In today’s announcements, George Osborne reported that “Britain is open for business” with SMEs set to benefit from cuts to Corporation Tax and a set Annual Investment Allowance of £200k. However, an increase in the national living wage next April “could hit some small businesses hard in certain sectors,” warned Mike Cherry, Policy Director for the Federation of Small Businesses (FSB).
For businesses, today’s budget contained a mixed bag of challenges and as many SMEs continue to develop their business plans what difference will it make? The key points are summarised below:
- The UK economy grew by 3% in 2014, faster than any other advanced economy and is forecast to grow by 2.4% in 2015, 2.3% in 2016, and 2.4% in 2017.
- The Office for Budget Responsibility (OBR) predicts another 1m jobs will be created over the next five years, George Osborne is targeting full employment and wants to create another 2m jobs.
- The budget deficit will fall to 2.2% of GDP in 2016-17, 1.2% in 2017-18, 0.3% in 2018-19.
- Government will run a surplus of 0.4% of GDP in 2019-20 and 0.5% in 2020-21 according to forecasts.
- Public sector pay rises will be capped at 1% per year until 2019.
- There will be a new National Living Wage of £7.20/hr from next April which will be compulsory for over 25s. This will reach £9/hr by 2020.
- Tax-free personal allowance will be raised from £10,600 to £11,000 next year.
- Corporation Tax is currently 21%, the joint lowest rate in G20, and it will be cut to 19% in 2017, and then 18% from 2020.
- Fall in NI contributions for small businesses, with £3k employment allowance. This means that a small firm can hire four full time employees on the National Living Wage and pay no national insurance.

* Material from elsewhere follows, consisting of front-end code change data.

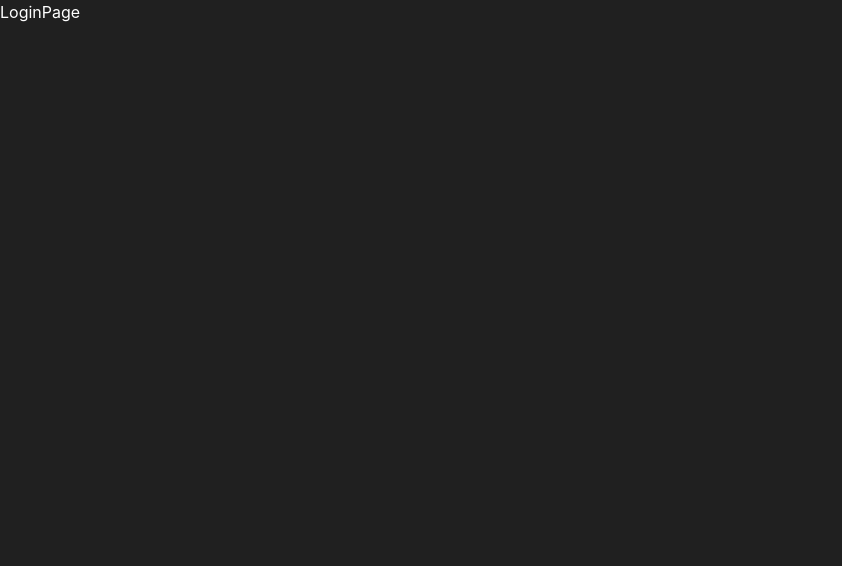
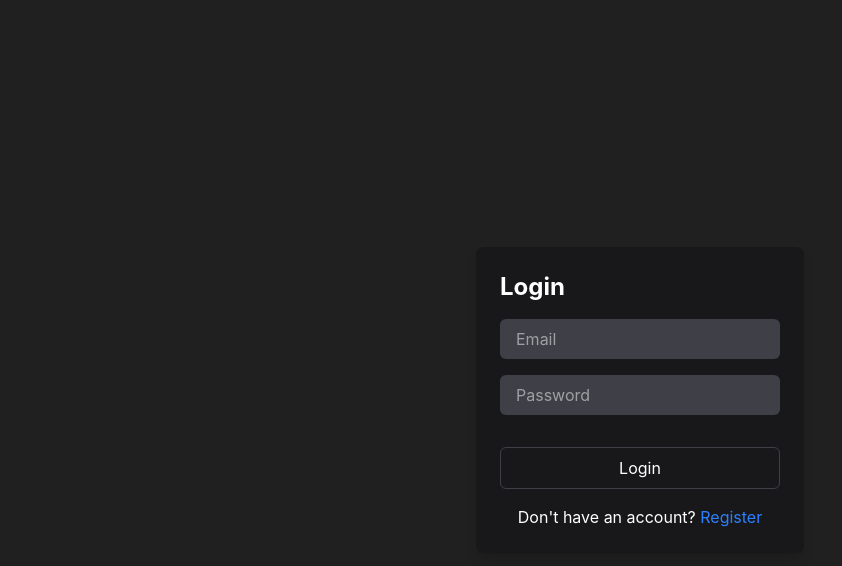
Before and after one commit to julioguerrero131/mern-crud-auth, a React app in the folder frontend/: page /login in a window 1280 px wide. Shown: the top 566 px of the page, without its empty margins (0-842 px from the left). Built offline with nearby package versions, Linux system fonts and the light colour scheme; the HTML template or start-up script is replaced by a standard one.

Commit message:
feat: login terminado, maneja y muestra errores igual que al registrarse, y enlace añadido para moverse entre login y register

```diff
--- a/frontend/src/api/auth.js
+++ b/frontend/src/api/auth.js
@@ -3,3 +3,5 @@ import axios from "axios"
 const API_URL = "http://localhost:3000/api"
 
 export const registerRequest = (user) => axios.post(API_URL + "/register", user)
+
+export const loginRequest = (user) => axios.post(API_URL + "/login", user)
--- a/frontend/src/context/AuthProvider.jsx
+++ b/frontend/src/context/AuthProvider.jsx
@@ -1,5 +1,5 @@
-import { registerRequest } from "../api/auth.js";
-import { useState } from "react";
+import { registerRequest, loginRequest } from "../api/auth.js";
+import { useState, useEffect } from "react";
 import { AuthContext } from "./AuthContext";
 
 export const AuthProvider = ({ children }) => {
@@ -17,10 +17,32 @@ export const AuthProvider = ({ children }) => {
         setErrors(err.response.data.message);
       });
   };
+
+  const signin = async (user) => {
+    await loginRequest(user)
+      .then((res) => {
+        setUser(res.data);
+        setIsAuthenticated(true);
+      })
+      .catch((err) => {
+        setErrors(err.response.data.message);
+      });
+  };
+
+  useEffect(() => {
+    if (errors.length > 0) {
+      const timer = setTimeout(() => {
+        setErrors([]);
+      }, 10000);
+      return () => clearTimeout(timer);
+    }
+  }, [errors]);
+
   return (
     <AuthContext.Provider
       value={{
         signup,
+        signin,
         user,
         isAuthenticated,
         errors
--- a/frontend/src/pages/LoginPage.jsx
+++ b/frontend/src/pages/LoginPage.jsx
@@ -1,7 +1,80 @@
-import React from 'react'
+import { useForm } from "react-hook-form";
+import { useAuth } from "../context/AuthContext.js";
+import { useEffect } from "react";
+import { useNavigate } from "react-router-dom";
+import { Link } from "react-router-dom";
 
 export default function LoginPage() {
+  const {
+    register,
+    handleSubmit,
+    formState: { errors },
+  } = useForm();
+  const {
+    signin,
+    isAuthenticated,
+    errors: loginErrors,
+  } = useAuth();
+  const navigate = useNavigate();
+
+  useEffect(() => {
+      if (isAuthenticated) navigate("/tasks");
+    }, [isAuthenticated, navigate]);
+
+  const onSubmit = async (data) => {
+    signin(data);
+  };
+
   return (
-    <div>LoginPage</div>
-  )
+    <div className="flex items-center justify-center min-h-screen">
+      <form
+        onSubmit={handleSubmit(onSubmit)}
+        className="flex flex-col bg-zinc-900 p-6 rounded-lg shadow-lg"
+      >
+        <h1 className="text-2xl font-bold mb-4">Login</h1>
+        {loginErrors.map((error, index) => (
+          <div
+            key={index}
+            className="bg-red-500 p-2 text-white mb-4 rounded-sm"
+          >
+            {error}
+          </div>
+        ))}
+        <input
+          type="email"
+          name="email"
+          placeholder="Email"
+          {...register("email", { required: true })}
+          className="bg-zinc-700 text-white px-4 py-2 rounded-md mb-4"
+        />
+        {errors.email && (
+          <span className="text-red-500 mb-4">Email is required</span>
+        )}
+        <input
+          type="password"
+          name="password"
+          placeholder="Password"
+          {...register("password", { required: true })}
+          className="bg-zinc-700 text-white px-4 py-2 rounded-md mb-4"
+        />
+        {errors.password && (
+          <span className="text-red-500 mb-4">Password is required</span>
+        )}
+
+        <button
+          type="submit"
+          className="p-2 rounded-md mt-4 border border-zinc-700 hover:bg-zinc-700 transition-colors"
+        >
+          Login
+        </button>
+
+        <p className="mt-4 text-center">
+          Don't have an account?{" "}
+          <Link to="/register" className="text-blue-500 hover:underline">
+            Register
+          </Link>
+        </p>
+      </form>
+    </div>
+  );
 }
--- a/frontend/src/pages/RegisterPage.jsx
+++ b/frontend/src/pages/RegisterPage.jsx
@@ -2,6 +2,7 @@ import { useForm } from "react-hook-form";
 import { useAuth } from "../context/AuthContext.js";
 import { useEffect } from "react";
 import { useNavigate } from "react-router-dom";
+import { Link } from "react-router-dom";
 
 export default function RegisterPage() {
   const {
@@ -9,7 +10,11 @@ export default function RegisterPage() {
     handleSubmit,
     formState: { errors },
   } = useForm();
-  const { signup, isAuthenticated, errors: registerErrors } = useAuth();
+  const {
+    signup,
+    isAuthenticated,
+    errors: registerErrors
+  } = useAuth();
   const navigate = useNavigate();
 
   useEffect(() => {
@@ -26,8 +31,12 @@ export default function RegisterPage() {
         onSubmit={handleSubmit(onSubmit)}
         className="flex flex-col bg-zinc-900 p-6 rounded-lg shadow-lg"
       >
+        <h1 className="text-2xl font-bold mb-4">Register</h1>
         {registerErrors.map((error, index) => (
-          <div key={index} className="bg-red-500 p-2 text-white mb-4 rounded-sm">
+          <div
+            key={index}
+            className="bg-red-500 p-2 text-white mb-4 rounded-sm"
+          >
             {error}
           </div>
         ))}
@@ -68,6 +77,13 @@ export default function RegisterPage() {
         >
           Register
         </button>
+
+        <p className="mt-4 text-center">
+          Do have an account?{" "}
+          <Link to="/login" className="text-blue-500 hover:underline">
+            Login
+          </Link>
+        </p>
       </form>
     </div>
   );
```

- Annual Investment Allowance will be set at £200k permanently from January 2016.
- The number of apprenticeships has already doubled to 2m; this will increase to 3m.
- Apprenticeship levy on large firms, those firms which train apprentices receive more money than they put in.
- 18-21 year olds must “earn or learn” and will lose their automatic entitlement to housing benefits.
- From 2017, working parents of 3-4 year olds must work if they want universal benefit but will receive 30 hours of free childcare a week compared to 15 hours currently.
- Government consulting on new ISA-style pension where savers pay tax on the income they put in, not when they take it out.
- New 8% tax on banks’ profits from January 2016.
- Fuel duty has been frozen for another year.
- Power to set Sunday trading hours will devolve to counties and mayors in England.
- Working-age benefits to be frozen for four years - including tax credits and local housing allowance, but maternity pay and disability benefits exempted.